- Problem details -
The expected output is an exact restatement of all the records.

Information Start Marker

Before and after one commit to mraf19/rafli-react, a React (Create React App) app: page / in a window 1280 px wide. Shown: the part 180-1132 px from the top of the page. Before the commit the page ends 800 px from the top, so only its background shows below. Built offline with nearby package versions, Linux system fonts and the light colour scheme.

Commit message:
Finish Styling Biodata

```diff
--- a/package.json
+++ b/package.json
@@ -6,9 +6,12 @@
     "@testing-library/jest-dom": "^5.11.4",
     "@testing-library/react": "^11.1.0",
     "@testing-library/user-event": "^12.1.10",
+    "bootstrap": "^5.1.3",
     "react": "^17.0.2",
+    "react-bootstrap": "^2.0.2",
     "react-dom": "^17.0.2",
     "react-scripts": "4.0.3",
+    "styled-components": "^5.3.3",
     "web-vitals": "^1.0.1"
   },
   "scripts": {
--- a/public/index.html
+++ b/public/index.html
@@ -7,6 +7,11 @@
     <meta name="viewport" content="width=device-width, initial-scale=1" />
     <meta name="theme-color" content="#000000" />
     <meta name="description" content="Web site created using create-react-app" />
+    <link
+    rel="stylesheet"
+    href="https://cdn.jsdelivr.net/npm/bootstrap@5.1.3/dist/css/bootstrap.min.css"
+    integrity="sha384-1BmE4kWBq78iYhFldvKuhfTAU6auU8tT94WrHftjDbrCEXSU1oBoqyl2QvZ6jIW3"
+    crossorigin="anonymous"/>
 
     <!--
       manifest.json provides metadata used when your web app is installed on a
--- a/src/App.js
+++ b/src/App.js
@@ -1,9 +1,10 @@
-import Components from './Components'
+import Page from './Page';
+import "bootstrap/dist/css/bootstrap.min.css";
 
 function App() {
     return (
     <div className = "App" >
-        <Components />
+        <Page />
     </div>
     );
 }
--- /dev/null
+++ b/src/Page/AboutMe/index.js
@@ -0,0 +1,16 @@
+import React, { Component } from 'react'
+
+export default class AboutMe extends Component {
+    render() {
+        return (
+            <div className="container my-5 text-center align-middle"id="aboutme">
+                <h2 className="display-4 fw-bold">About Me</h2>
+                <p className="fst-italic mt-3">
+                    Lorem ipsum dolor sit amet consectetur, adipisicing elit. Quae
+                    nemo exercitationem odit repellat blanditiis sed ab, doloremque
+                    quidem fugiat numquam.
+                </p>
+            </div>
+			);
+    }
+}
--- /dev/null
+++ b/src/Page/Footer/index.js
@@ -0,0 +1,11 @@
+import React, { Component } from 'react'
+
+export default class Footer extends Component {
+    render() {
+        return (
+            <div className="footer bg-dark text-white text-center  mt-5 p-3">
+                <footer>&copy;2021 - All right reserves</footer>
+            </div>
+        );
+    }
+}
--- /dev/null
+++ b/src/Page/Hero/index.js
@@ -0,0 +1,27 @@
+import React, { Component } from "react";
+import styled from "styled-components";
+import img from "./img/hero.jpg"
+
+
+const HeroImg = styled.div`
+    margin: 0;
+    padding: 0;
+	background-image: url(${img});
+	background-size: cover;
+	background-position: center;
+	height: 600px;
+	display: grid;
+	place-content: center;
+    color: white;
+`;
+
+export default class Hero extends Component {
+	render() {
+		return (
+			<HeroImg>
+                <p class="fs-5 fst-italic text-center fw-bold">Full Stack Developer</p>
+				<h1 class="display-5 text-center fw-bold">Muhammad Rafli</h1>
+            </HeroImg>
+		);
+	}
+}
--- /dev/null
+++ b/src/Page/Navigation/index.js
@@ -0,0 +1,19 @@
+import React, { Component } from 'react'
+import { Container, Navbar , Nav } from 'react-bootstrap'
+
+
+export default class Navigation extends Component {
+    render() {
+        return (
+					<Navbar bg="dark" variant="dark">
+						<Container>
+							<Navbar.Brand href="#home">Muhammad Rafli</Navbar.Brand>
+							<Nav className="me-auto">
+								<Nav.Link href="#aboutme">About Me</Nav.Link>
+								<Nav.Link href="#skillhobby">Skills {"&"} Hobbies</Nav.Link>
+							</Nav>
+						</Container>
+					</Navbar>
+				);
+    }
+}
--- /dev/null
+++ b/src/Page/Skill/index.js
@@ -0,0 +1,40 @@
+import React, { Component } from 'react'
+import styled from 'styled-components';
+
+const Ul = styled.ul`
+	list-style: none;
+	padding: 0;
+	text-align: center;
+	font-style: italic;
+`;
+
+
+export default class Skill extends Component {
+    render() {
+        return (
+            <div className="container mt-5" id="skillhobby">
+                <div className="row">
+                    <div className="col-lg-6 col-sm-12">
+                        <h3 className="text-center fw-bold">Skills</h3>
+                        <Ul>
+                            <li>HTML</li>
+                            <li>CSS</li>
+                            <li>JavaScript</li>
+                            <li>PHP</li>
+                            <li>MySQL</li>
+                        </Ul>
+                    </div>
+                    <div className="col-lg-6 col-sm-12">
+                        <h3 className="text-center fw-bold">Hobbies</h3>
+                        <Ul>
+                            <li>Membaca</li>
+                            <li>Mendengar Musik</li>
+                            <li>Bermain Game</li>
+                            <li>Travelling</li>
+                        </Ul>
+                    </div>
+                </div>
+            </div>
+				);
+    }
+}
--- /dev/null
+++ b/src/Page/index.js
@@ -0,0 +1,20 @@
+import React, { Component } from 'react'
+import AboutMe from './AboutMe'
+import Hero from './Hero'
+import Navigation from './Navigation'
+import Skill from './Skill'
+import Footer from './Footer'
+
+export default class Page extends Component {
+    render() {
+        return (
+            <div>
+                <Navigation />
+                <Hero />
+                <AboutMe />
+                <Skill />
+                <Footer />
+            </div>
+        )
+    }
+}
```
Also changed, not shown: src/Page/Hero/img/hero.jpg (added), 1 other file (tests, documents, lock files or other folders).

Information End Marker

- Solution to the exercise -
Before and after one commit to mraf19/rafli-react, a React (Create React App) app: page / in a window 1280 px wide. Shown: the part 180-1132 px from the top of the page. Before the commit the page ends 800 px from the top, so only its background shows below. Built offline with nearby package versions, Linux system fonts and the light colour scheme.

Commit message:
Finish Styling Biodata

```diff
--- a/package.json
+++ b/package.json
@@ -6,9 +6,12 @@
     "@testing-library/jest-dom": "^5.11.4",
     "@testing-library/react": "^11.1.0",
     "@testing-library/user-event": "^12.1.10",
+    "bootstrap": "^5.1.3",
     "react": "^17.0.2",
+    "react-bootstrap": "^2.0.2",
     "react-dom": "^17.0.2",
     "react-scripts": "4.0.3",
+    "styled-components": "^5.3.3",
     "web-vitals": "^1.0.1"
   },
   "scripts": {
--- a/public/index.html
+++ b/public/index.html
@@ -7,6 +7,11 @@
     <meta name="viewport" content="width=device-width, initial-scale=1" />
     <meta name="theme-color" content="#000000" />
     <meta name="description" content="Web site created using create-react-app" />
+    <link
+    rel="stylesheet"
+    href="https://cdn.jsdelivr.net/npm/bootstrap@5.1.3/dist/css/bootstrap.min.css"
+    integrity="sha384-1BmE4kWBq78iYhFldvKuhfTAU6auU8tT94WrHftjDbrCEXSU1oBoqyl2QvZ6jIW3"
+    crossorigin="anonymous"/>
 
     <!--
       manifest.json provides metadata used when your web app is installed on a
--- a/src/App.js
+++ b/src/App.js
@@ -1,9 +1,10 @@
-import Components from './Components'
+import Page from './Page';
+import "bootstrap/dist/css/bootstrap.min.css";
 
 function App() {
     return (
     <div className = "App" >
-        <Components />
+        <Page />
     </div>
     );
 }
--- /dev/null
+++ b/src/Page/AboutMe/index.js
@@ -0,0 +1,16 @@
+import React, { Component } from 'react'
+
+export default class AboutMe extends Component {
+    render() {
+        return (
+            <div className="container my-5 text-center align-middle"id="aboutme">
+                <h2 className="display-4 fw-bold">About Me</h2>
+                <p className="fst-italic mt-3">
+                    Lorem ipsum dolor sit amet consectetur, adipisicing elit. Quae
+                    nemo exercitationem odit repellat blanditiis sed ab, doloremque
+                    quidem fugiat numquam.
+                </p>
+            </div>
+			);
+    }
+}
--- /dev/null
+++ b/src/Page/Footer/index.js
@@ -0,0 +1,11 @@
+import React, { Component } from 'react'
+
+export default class Footer extends Component {
+    render() {
+        return (
+            <div className="footer bg-dark text-white text-center  mt-5 p-3">
+                <footer>&copy;2021 - All right reserves</footer>
+            </div>
+        );
+    }
+}
--- /dev/null
+++ b/src/Page/Hero/index.js
@@ -0,0 +1,27 @@
+import React, { Component } from "react";
+import styled from "styled-components";
+import img from "./img/hero.jpg"
+
+
+const HeroImg = styled.div`
+    margin: 0;
+    padding: 0;
+	background-image: url(${img});
+	background-size: cover;
+	background-position: center;
+	height: 600px;
+	display: grid;
+	place-content: center;
+    color: white;
+`;
+
+export default class Hero extends Component {
+	render() {
+		return (
+			<HeroImg>
+                <p class="fs-5 fst-italic text-center fw-bold">Full Stack Developer</p>
+				<h1 class="display-5 text-center fw-bold">Muhammad Rafli</h1>
+            </HeroImg>
+		);
+	}
+}
--- /dev/null
+++ b/src/Page/Navigation/index.js
@@ -0,0 +1,19 @@
+import React, { Component } from 'react'
+import { Container, Navbar , Nav } from 'react-bootstrap'
+
+
+export default class Navigation extends Component {
+    render() {
+        return (
+					<Navbar bg="dark" variant="dark">
+						<Container>
+							<Navbar.Brand href="#home">Muhammad Rafli</Navbar.Brand>
+							<Nav className="me-auto">
+								<Nav.Link href="#aboutme">About Me</Nav.Link>
+								<Nav.Link href="#skillhobby">Skills {"&"} Hobbies</Nav.Link>
+							</Nav>
+						</Container>
+					</Navbar>
+				);
+    }
+}
--- /dev/null
+++ b/src/Page/Skill/index.js
@@ -0,0 +1,40 @@
+import React, { Component } from 'react'
+import styled from 'styled-components';
+
+const Ul = styled.ul`
+	list-style: none;
+	padding: 0;
+	text-align: center;
+	font-style: italic;
+`;
+
+
+export default class Skill extends Component {
+    render() {
+        return (
+            <div className="container mt-5" id="skillhobby">
+                <div className="row">
+                    <div className="col-lg-6 col-sm-12">
+                        <h3 className="text-center fw-bold">Skills</h3>
+                        <Ul>
+                            <li>HTML</li>
+                            <li>CSS</li>
+                            <li>JavaScript</li>
+                            <li>PHP</li>
+                            <li>MySQL</li>
+                        </Ul>
+                    </div>
+                    <div className="col-lg-6 col-sm-12">
+                        <h3 className="text-center fw-bold">Hobbies</h3>
+                        <Ul>
+                            <li>Membaca</li>
+                            <li>Mendengar Musik</li>
+                            <li>Bermain Game</li>
+                            <li>Travelling</li>
+                        </Ul>
+                    </div>
+                </div>
+            </div>
+				);
+    }
+}
--- /dev/null
+++ b/src/Page/index.js
@@ -0,0 +1,20 @@
+import React, { Component } from 'react'
+import AboutMe from './AboutMe'
+import Hero from './Hero'
+import Navigation from './Navigation'
+import Skill from './Skill'
+import Footer from './Footer'
+
+export default class Page extends Component {
+    render() {
+        return (
+            <div>
+                <Navigation />
+                <Hero />
+                <AboutMe />
+                <Skill />
+                <Footer />
+            </div>
+        )
+    }
+}
```
Also changed, not shown: src/Page/Hero/img/hero.jpg (added), 1 other file (tests, documents, lock files or other folders).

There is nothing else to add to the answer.